WORK REQUEST:
Make an exact copy of every entry, leaving the pictures out.

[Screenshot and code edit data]

● ● ● ● ●

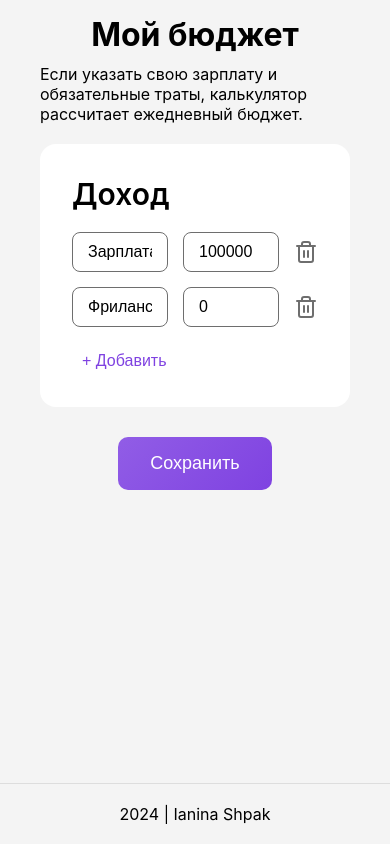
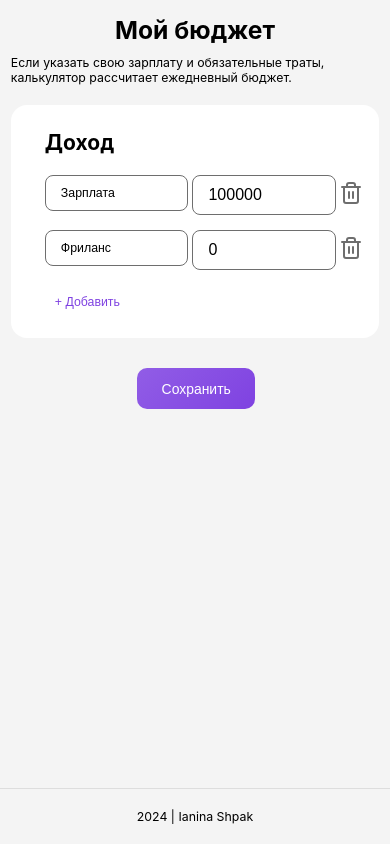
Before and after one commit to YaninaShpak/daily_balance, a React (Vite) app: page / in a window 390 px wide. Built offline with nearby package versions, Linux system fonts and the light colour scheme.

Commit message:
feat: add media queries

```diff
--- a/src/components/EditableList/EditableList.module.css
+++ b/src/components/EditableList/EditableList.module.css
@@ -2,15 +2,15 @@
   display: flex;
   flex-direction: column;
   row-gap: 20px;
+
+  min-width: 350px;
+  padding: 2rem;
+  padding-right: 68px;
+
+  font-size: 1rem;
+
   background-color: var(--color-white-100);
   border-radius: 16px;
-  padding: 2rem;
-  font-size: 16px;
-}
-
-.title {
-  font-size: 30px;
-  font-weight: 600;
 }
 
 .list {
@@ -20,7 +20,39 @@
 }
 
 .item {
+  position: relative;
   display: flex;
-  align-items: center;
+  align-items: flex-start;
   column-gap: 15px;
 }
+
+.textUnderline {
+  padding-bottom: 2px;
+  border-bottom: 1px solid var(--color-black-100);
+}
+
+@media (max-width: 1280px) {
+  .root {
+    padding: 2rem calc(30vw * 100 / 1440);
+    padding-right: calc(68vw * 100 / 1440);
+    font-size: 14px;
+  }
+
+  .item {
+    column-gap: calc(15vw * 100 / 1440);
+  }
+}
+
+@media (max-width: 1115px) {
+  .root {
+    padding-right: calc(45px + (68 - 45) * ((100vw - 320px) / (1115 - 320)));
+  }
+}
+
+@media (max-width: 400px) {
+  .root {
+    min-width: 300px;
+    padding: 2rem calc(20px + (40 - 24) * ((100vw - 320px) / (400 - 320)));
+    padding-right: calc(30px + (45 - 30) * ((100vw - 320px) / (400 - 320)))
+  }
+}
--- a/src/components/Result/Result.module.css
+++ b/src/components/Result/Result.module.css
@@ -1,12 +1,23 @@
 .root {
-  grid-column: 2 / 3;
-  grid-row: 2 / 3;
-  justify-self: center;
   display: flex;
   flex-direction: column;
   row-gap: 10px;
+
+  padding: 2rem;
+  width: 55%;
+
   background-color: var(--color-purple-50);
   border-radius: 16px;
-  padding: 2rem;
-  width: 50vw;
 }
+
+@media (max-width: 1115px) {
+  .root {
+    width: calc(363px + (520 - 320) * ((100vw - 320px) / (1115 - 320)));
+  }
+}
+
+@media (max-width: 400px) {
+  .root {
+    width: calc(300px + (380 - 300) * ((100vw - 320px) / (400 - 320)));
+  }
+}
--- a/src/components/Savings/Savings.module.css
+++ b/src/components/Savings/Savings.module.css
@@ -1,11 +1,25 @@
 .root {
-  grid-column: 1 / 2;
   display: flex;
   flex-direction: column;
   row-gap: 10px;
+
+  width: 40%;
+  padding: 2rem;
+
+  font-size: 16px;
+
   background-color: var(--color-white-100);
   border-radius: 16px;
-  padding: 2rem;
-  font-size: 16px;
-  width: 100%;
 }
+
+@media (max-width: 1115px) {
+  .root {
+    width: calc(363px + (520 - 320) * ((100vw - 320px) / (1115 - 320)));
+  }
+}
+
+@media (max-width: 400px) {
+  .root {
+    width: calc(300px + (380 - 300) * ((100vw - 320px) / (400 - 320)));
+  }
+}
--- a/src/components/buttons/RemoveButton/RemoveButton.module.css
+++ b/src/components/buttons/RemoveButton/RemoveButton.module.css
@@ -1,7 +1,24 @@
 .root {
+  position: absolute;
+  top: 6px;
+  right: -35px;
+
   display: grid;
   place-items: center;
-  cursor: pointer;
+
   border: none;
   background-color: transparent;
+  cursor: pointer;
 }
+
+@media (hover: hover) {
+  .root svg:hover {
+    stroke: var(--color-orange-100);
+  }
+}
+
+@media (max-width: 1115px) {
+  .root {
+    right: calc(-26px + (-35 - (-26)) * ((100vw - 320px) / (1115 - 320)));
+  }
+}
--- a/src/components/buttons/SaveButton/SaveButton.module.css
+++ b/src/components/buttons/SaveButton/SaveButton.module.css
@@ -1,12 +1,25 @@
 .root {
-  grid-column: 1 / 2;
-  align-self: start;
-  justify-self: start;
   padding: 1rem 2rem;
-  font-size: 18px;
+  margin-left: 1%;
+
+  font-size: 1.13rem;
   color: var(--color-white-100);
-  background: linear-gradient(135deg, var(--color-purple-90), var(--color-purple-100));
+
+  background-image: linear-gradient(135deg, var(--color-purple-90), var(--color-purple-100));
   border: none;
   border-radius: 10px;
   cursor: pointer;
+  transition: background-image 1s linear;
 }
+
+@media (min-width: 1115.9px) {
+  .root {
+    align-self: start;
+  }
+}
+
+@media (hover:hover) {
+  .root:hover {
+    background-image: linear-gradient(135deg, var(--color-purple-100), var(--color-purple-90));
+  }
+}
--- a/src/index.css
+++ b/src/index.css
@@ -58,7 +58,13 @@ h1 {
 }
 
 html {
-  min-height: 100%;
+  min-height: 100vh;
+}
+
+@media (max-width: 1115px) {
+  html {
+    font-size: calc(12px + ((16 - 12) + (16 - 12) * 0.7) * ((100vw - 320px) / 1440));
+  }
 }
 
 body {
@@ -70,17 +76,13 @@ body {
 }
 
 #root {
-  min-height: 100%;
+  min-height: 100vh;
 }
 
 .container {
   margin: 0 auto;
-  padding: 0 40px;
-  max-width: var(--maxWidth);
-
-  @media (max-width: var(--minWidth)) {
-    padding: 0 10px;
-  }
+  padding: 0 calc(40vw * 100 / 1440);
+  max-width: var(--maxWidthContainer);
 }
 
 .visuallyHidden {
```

● ● ● ● ●

PROBLEM SOLUTION:
Before and after one commit to YaninaShpak/daily_balance, a React (Vite) app: page / in a window 390 px wide. Built offline with nearby package versions, Linux system fonts and the light colour scheme.

Commit message:
feat: add media queries

```diff
--- a/src/components/EditableList/EditableList.module.css
+++ b/src/components/EditableList/EditableList.module.css
@@ -2,15 +2,15 @@
   display: flex;
   flex-direction: column;
   row-gap: 20px;
+
+  min-width: 350px;
+  padding: 2rem;
+  padding-right: 68px;
+
+  font-size: 1rem;
+
   background-color: var(--color-white-100);
   border-radius: 16px;
-  padding: 2rem;
-  font-size: 16px;
-}
-
-.title {
-  font-size: 30px;
-  font-weight: 600;
 }
 
 .list {
@@ -20,7 +20,39 @@
 }
 
 .item {
+  position: relative;
   display: flex;
-  align-items: center;
+  align-items: flex-start;
   column-gap: 15px;
 }
+
+.textUnderline {
+  padding-bottom: 2px;
+  border-bottom: 1px solid var(--color-black-100);
+}
+
+@media (max-width: 1280px) {
+  .root {
+    padding: 2rem calc(30vw * 100 / 1440);
+    padding-right: calc(68vw * 100 / 1440);
+    font-size: 14px;
+  }
+
+  .item {
+    column-gap: calc(15vw * 100 / 1440);
+  }
+}
+
+@media (max-width: 1115px) {
+  .root {
+    padding-right: calc(45px + (68 - 45) * ((100vw - 320px) / (1115 - 320)));
+  }
+}
+
+@media (max-width: 400px) {
+  .root {
+    min-width: 300px;
+    padding: 2rem calc(20px + (40 - 24) * ((100vw - 320px) / (400 - 320)));
+    padding-right: calc(30px + (45 - 30) * ((100vw - 320px) / (400 - 320)))
+  }
+}
--- a/src/components/Result/Result.module.css
+++ b/src/components/Result/Result.module.css
@@ -1,12 +1,23 @@
 .root {
-  grid-column: 2 / 3;
-  grid-row: 2 / 3;
-  justify-self: center;
   display: flex;
   flex-direction: column;
   row-gap: 10px;
+
+  padding: 2rem;
+  width: 55%;
+
   background-color: var(--color-purple-50);
   border-radius: 16px;
-  padding: 2rem;
-  width: 50vw;
 }
+
+@media (max-width: 1115px) {
+  .root {
+    width: calc(363px + (520 - 320) * ((100vw - 320px) / (1115 - 320)));
+  }
+}
+
+@media (max-width: 400px) {
+  .root {
+    width: calc(300px + (380 - 300) * ((100vw - 320px) / (400 - 320)));
+  }
+}
--- a/src/components/Savings/Savings.module.css
+++ b/src/components/Savings/Savings.module.css
@@ -1,11 +1,25 @@
 .root {
-  grid-column: 1 / 2;
   display: flex;
   flex-direction: column;
   row-gap: 10px;
+
+  width: 40%;
+  padding: 2rem;
+
+  font-size: 16px;
+
   background-color: var(--color-white-100);
   border-radius: 16px;
-  padding: 2rem;
-  font-size: 16px;
-  width: 100%;
 }
+
+@media (max-width: 1115px) {
+  .root {
+    width: calc(363px + (520 - 320) * ((100vw - 320px) / (1115 - 320)));
+  }
+}
+
+@media (max-width: 400px) {
+  .root {
+    width: calc(300px + (380 - 300) * ((100vw - 320px) / (400 - 320)));
+  }
+}
--- a/src/components/buttons/RemoveButton/RemoveButton.module.css
+++ b/src/components/buttons/RemoveButton/RemoveButton.module.css
@@ -1,7 +1,24 @@
 .root {
+  position: absolute;
+  top: 6px;
+  right: -35px;
+
   display: grid;
   place-items: center;
-  cursor: pointer;
+
   border: none;
   background-color: transparent;
+  cursor: pointer;
 }
+
+@media (hover: hover) {
+  .root svg:hover {
+    stroke: var(--color-orange-100);
+  }
+}
+
+@media (max-width: 1115px) {
+  .root {
+    right: calc(-26px + (-35 - (-26)) * ((100vw - 320px) / (1115 - 320)));
+  }
+}
--- a/src/components/buttons/SaveButton/SaveButton.module.css
+++ b/src/components/buttons/SaveButton/SaveButton.module.css
@@ -1,12 +1,25 @@
 .root {
-  grid-column: 1 / 2;
-  align-self: start;
-  justify-self: start;
   padding: 1rem 2rem;
-  font-size: 18px;
+  margin-left: 1%;
+
+  font-size: 1.13rem;
   color: var(--color-white-100);
-  background: linear-gradient(135deg, var(--color-purple-90), var(--color-purple-100));
+
+  background-image: linear-gradient(135deg, var(--color-purple-90), var(--color-purple-100));
   border: none;
   border-radius: 10px;
   cursor: pointer;
+  transition: background-image 1s linear;
 }
+
+@media (min-width: 1115.9px) {
+  .root {
+    align-self: start;
+  }
+}
+
+@media (hover:hover) {
+  .root:hover {
+    background-image: linear-gradient(135deg, var(--color-purple-100), var(--color-purple-90));
+  }
+}
--- a/src/index.css
+++ b/src/index.css
@@ -58,7 +58,13 @@ h1 {
 }
 
 html {
-  min-height: 100%;
+  min-height: 100vh;
+}
+
+@media (max-width: 1115px) {
+  html {
+    font-size: calc(12px + ((16 - 12) + (16 - 12) * 0.7) * ((100vw - 320px) / 1440));
+  }
 }
 
 body {
@@ -70,17 +76,13 @@ body {
 }
 
 #root {
-  min-height: 100%;
+  min-height: 100vh;
 }
 
 .container {
   margin: 0 auto;
-  padding: 0 40px;
-  max-width: var(--maxWidth);
-
-  @media (max-width: var(--minWidth)) {
-    padding: 0 10px;
-  }
+  padding: 0 calc(40vw * 100 / 1440);
+  max-width: var(--maxWidthContainer);
 }
 
 .visuallyHidden {
```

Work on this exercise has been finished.